Modification records
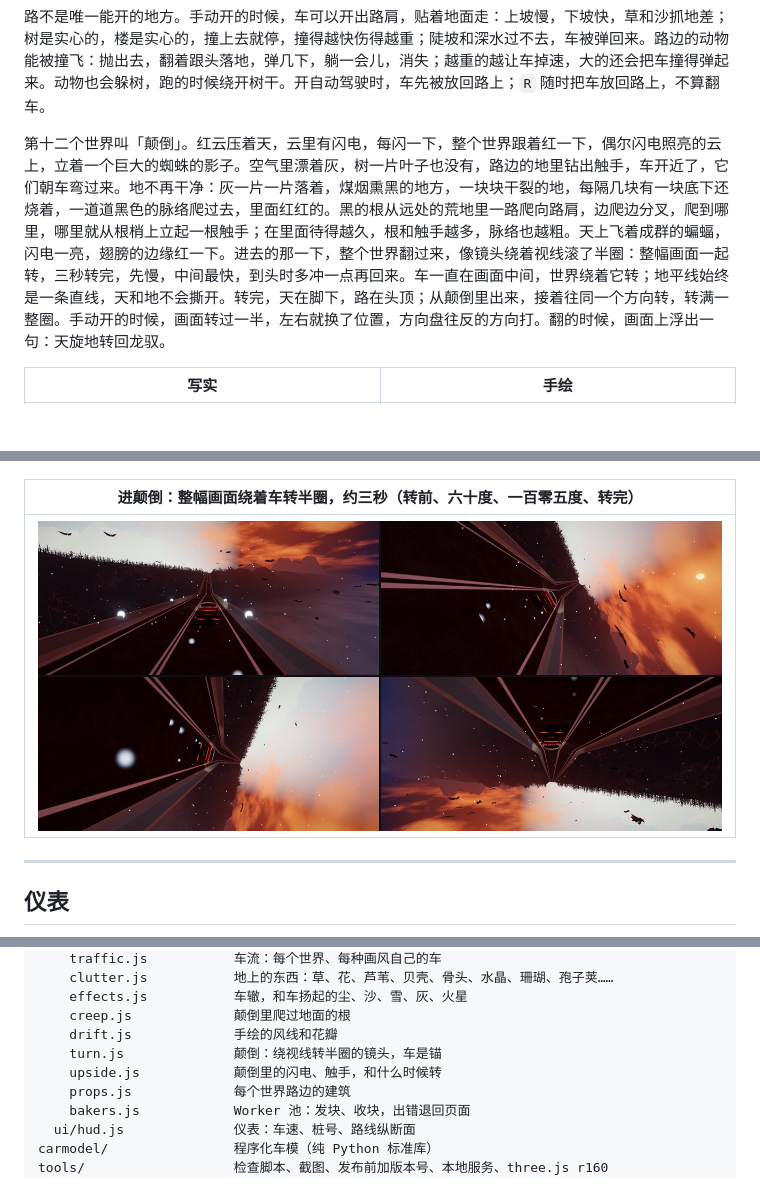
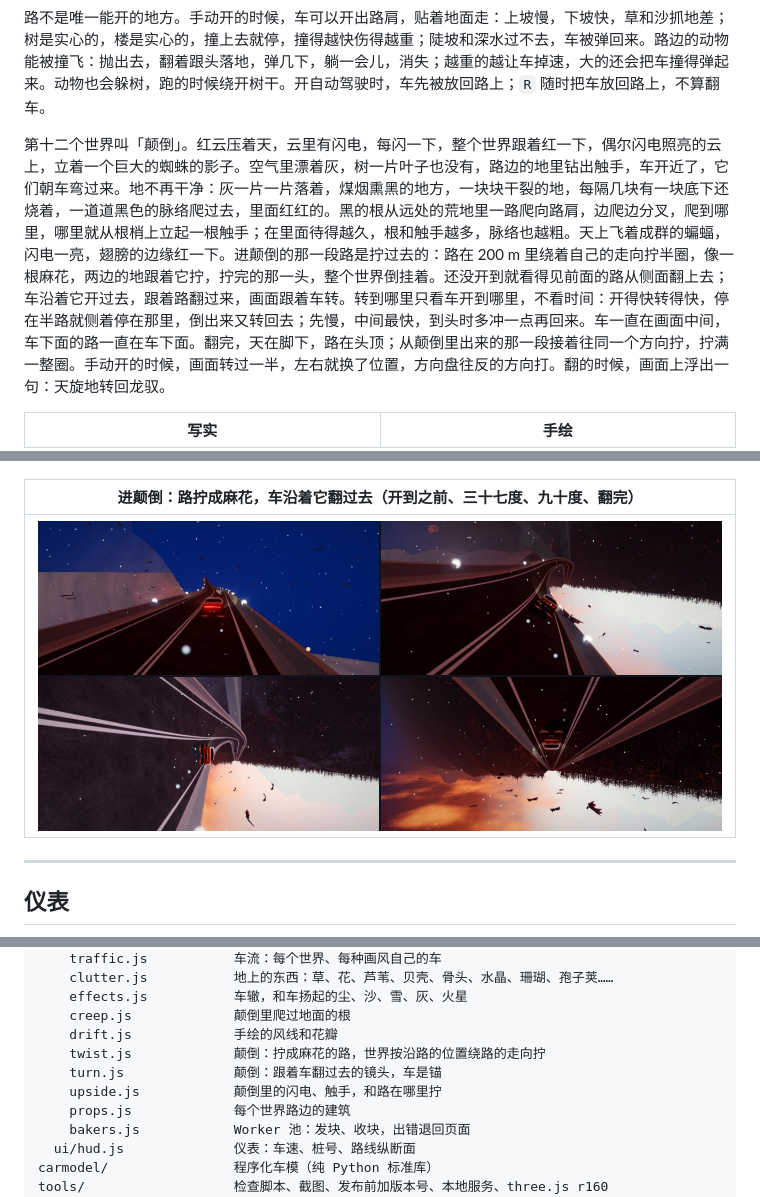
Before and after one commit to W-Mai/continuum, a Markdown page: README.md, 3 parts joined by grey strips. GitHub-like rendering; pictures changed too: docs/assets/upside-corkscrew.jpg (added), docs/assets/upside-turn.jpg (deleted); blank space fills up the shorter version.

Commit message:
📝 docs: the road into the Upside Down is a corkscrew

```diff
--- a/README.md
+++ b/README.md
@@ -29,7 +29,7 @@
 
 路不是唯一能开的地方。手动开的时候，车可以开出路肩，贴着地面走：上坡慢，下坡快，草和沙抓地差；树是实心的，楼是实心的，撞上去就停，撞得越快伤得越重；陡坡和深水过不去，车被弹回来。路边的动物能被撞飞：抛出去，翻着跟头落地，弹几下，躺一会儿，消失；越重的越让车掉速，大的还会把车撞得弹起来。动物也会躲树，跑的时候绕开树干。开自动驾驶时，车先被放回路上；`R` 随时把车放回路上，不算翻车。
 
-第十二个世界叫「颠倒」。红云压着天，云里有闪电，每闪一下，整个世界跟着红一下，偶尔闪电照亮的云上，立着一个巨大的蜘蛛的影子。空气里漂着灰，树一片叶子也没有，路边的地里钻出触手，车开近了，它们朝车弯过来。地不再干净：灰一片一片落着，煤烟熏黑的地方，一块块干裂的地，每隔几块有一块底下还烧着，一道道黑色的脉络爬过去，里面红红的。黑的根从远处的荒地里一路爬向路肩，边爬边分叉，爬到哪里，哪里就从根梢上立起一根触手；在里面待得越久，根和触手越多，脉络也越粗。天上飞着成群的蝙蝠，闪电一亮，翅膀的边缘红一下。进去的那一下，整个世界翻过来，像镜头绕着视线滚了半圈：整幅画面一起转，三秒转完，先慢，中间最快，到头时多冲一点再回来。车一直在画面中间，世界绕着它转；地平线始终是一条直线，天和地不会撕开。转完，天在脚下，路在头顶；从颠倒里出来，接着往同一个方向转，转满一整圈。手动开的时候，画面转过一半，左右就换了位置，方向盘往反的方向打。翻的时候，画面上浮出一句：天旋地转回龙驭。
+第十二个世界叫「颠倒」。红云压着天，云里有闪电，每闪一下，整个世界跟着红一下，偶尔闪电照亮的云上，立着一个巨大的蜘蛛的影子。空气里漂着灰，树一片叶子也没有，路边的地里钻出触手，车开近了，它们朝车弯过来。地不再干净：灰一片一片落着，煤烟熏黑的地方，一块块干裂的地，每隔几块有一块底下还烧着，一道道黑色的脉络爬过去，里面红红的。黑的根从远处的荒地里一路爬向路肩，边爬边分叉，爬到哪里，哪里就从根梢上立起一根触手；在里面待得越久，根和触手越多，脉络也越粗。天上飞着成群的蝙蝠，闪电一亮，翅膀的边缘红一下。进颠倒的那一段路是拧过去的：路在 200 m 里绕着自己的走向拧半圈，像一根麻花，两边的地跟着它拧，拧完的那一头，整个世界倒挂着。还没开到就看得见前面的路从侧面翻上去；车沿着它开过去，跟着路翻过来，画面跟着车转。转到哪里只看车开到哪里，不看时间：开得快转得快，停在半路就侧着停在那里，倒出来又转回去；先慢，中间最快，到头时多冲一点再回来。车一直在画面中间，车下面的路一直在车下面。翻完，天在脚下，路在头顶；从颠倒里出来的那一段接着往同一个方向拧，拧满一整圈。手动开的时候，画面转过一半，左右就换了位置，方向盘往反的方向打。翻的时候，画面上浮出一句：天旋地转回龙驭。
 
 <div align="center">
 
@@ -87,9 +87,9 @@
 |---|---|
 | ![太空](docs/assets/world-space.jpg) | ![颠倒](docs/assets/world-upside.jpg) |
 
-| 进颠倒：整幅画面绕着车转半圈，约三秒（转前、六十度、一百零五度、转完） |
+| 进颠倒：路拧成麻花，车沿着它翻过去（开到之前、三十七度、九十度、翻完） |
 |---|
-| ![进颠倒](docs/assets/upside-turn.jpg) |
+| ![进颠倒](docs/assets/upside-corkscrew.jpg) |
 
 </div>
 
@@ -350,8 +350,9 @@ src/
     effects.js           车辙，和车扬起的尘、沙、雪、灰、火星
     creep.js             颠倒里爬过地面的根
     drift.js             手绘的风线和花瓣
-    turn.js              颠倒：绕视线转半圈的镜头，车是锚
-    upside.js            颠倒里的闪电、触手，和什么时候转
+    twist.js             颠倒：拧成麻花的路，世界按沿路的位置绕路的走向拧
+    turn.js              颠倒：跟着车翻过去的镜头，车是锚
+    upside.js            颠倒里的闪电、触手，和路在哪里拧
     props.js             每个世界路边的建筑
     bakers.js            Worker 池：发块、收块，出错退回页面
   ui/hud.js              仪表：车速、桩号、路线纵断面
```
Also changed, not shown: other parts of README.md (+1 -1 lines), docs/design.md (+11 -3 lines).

...

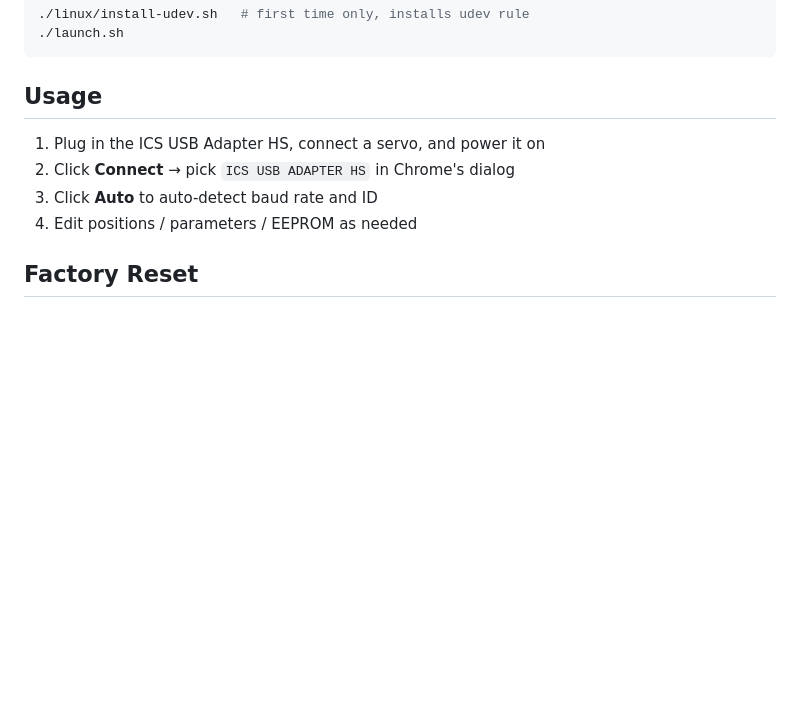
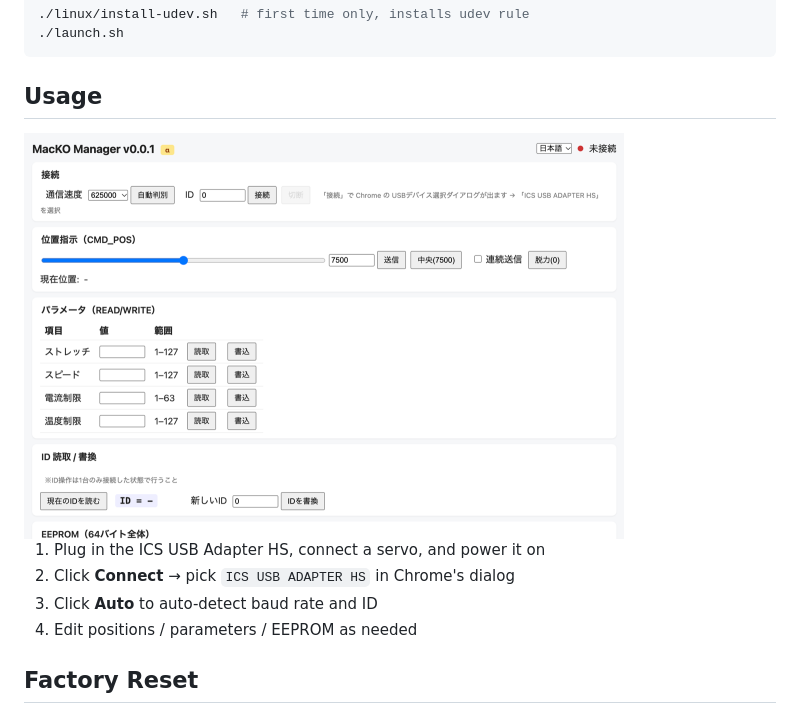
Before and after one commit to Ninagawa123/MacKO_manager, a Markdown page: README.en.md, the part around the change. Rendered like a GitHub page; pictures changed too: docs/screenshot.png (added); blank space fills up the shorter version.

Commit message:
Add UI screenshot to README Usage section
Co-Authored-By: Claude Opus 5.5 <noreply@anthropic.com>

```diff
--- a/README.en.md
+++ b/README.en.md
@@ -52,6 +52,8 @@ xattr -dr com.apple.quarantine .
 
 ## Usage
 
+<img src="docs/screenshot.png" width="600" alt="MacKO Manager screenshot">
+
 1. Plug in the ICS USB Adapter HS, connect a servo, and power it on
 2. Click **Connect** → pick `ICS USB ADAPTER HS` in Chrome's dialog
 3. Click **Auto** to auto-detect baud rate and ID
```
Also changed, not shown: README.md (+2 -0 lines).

Task.
Looking at the data above, write out exactly the lines that start at the one containing "Before and after one commit to Ninagawa123/MacKO_manager, a" and end at the one containing "Also changed, not shown: README.md"; include both and nothing beyond.

Written response.
Before and after one commit to Ninagawa123/MacKO_manager, a Markdown page: README.en.md, the part around the change. Rendered like a GitHub page; pictures changed too: docs/screenshot.png (added); blank space fills up the shorter version.

Commit message:
Add UI screenshot to README Usage section
Co-Authored-By: Claude Opus 5.5 <noreply@anthropic.com>

```diff
--- a/README.en.md
+++ b/README.en.md
@@ -52,6 +52,8 @@ xattr -dr com.apple.quarantine .
 
 ## Usage
 
+<img src="docs/screenshot.png" width="600" alt="MacKO Manager screenshot">
+
 1. Plug in the ICS USB Adapter HS, connect a servo, and power it on
 2. Click **Connect** → pick `ICS USB ADAPTER HS` in Chrome's dialog
 3. Click **Auto** to auto-detect baud rate and ID
```
Also changed, not shown: README.md (+2 -0 lines).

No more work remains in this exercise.